Our history includes many memorable moments that have transformed our students, inspired change and brought us to where we are today. Our university, from the very early days of its existence, was built on a pioneering spirit. Church leaders forged the new Conference of the Northwest, garnering support for a new educational institution within it. Henry Mayo and Daniel McGurk, the first students to graduate, trusted our faculty to deliver.  And they did.

Wesleyan students have learned from some of the most talented and worldly scholars such as Ben Fuson, who went to Iran on a Fulbright Scholarship and attended a world parliament; Paul Stucky, who took students on geology field trips to Colorado and offered study courses in Mexico and Peru. Dr. George Taylor, who later went on to become president of the Saline County historical society, and David Clark who made it possible for some 300 students and community members to witness Haley’s Comet through a Wesleyan telescope. And there was Dr. Sue McDonald who inspired the physics club to launch a weather balloon 96,000 feet in the air, and Dr. Yuan Chiang, who directed a litmus project for NASA that included an attempt to make the paper color change—to purple and gold of course!
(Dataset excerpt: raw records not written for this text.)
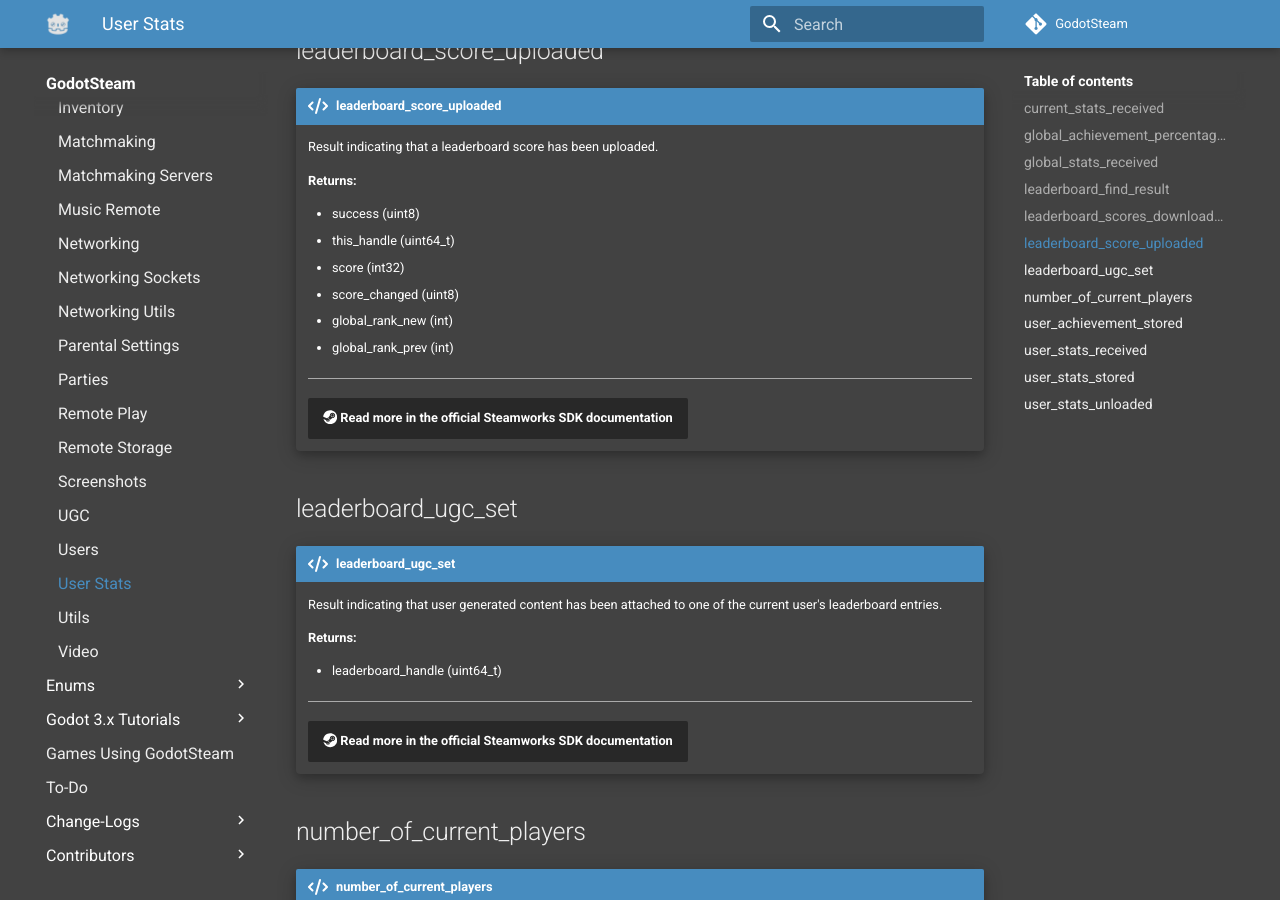
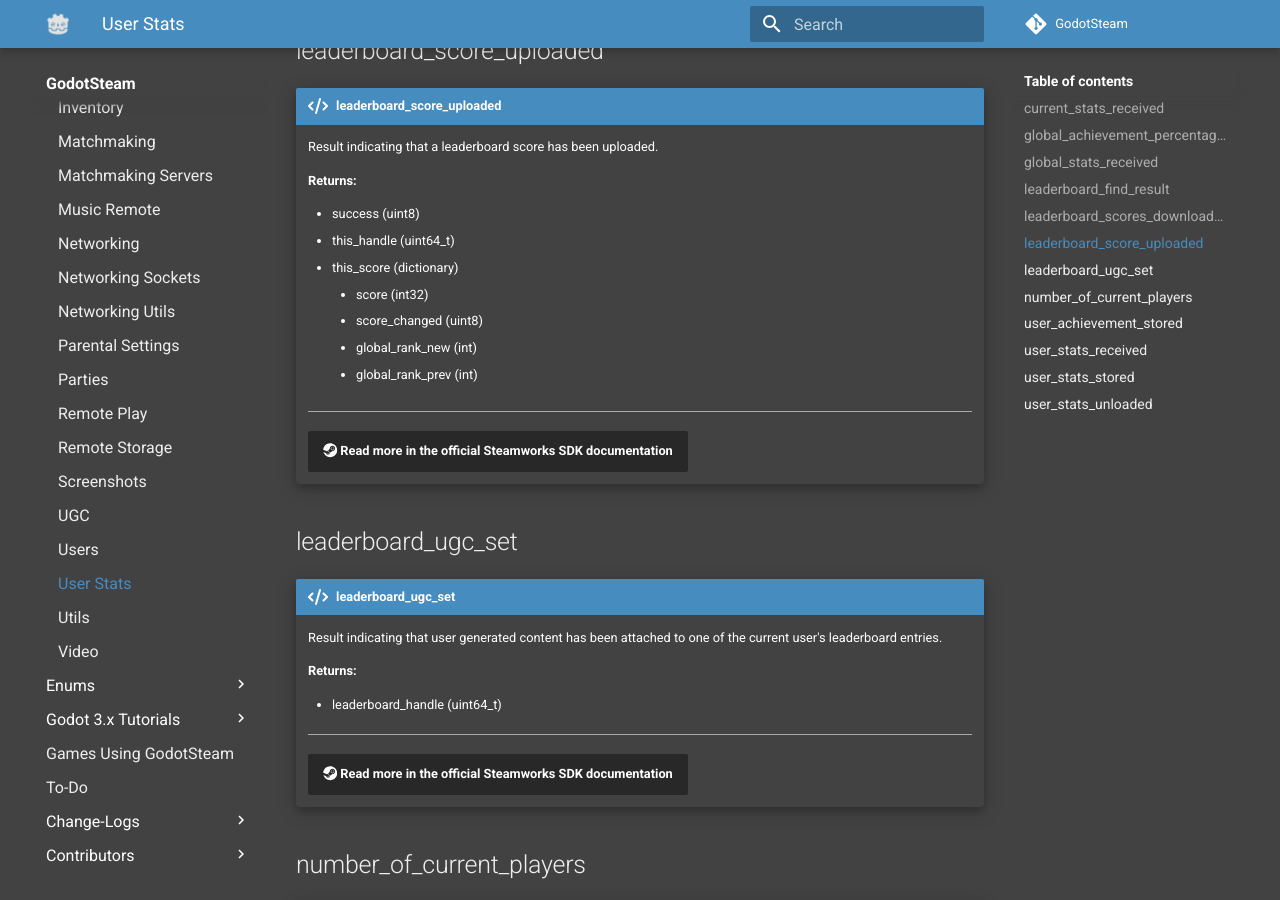
Before and after one commit to GodotSteam/GodotSteam, an MkDocs documentation site: the page built from docs/signals/user_stats.md, in a window 1280 px wide and 900 px high, scrolled down 2268 px. Built offline with MkDocs 1.6.1 and Material for MkDocs 9.7.7, drawn with Linux system fonts in a browser that asks for light colours; comment, search, counter and statistics services are not loaded.

Commit message:
Updated signal for user stats due to change

```diff
--- a/docs/signals/user_stats.md
+++ b/docs/signals/user_stats.md
@@ -86,10 +86,11 @@
 
 	* success (uint8)
 	* this_handle (uint64_t)
-	* score (int32)
-	* score_changed (uint8)
-	* global_rank_new (int)
-	* global_rank_prev (int)
+	* this_score (dictionary)
+		* score (int32)
+		* score_changed (uint8)
+		* global_rank_new (int)
+		* global_rank_prev (int)
 
 	---
 	[:fontawesome-brands-steam: Read more in the official Steamworks SDK documentation](https://partner.steamgames.com/doc/api/ISteamUserStats#LeaderboardScoreUploaded_t){ .md-button .md-button--store target="_blank" }
```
Professors past and present have and continue to affect and shape the lives or our students, inspiring them to achieve success in their career fields.  We are proud to have among our outstanding alumni: Bill Graves, the 43rd Governor of Kansas, Rebecca Chopp, first female president of Swarthmore College and Wes Jackson, founder and current president of the Land Institute. Paul Fisher, scientist and inventor of the NASA Fisher Space Pen; Thomas Craven, art critic and historian and actor George Murdock. Olympic Gold Medalist and Pro basketball player, Bill Wheatley and Dale Browning, chairman of Frontier Airlines Holding Incorporated.

Being a pioneer involves risk, requires purpose, faith and confidence. It requires leaders who are not afraid to think big; faculty who look beyond the walls of the classroom for learning opportunities; students with open minds and supporters who trust. That pioneering spirit is what built this campus, it is what has sustained us for the past 127 years, and it is what will put us at the forefront of education well into the 21st Century.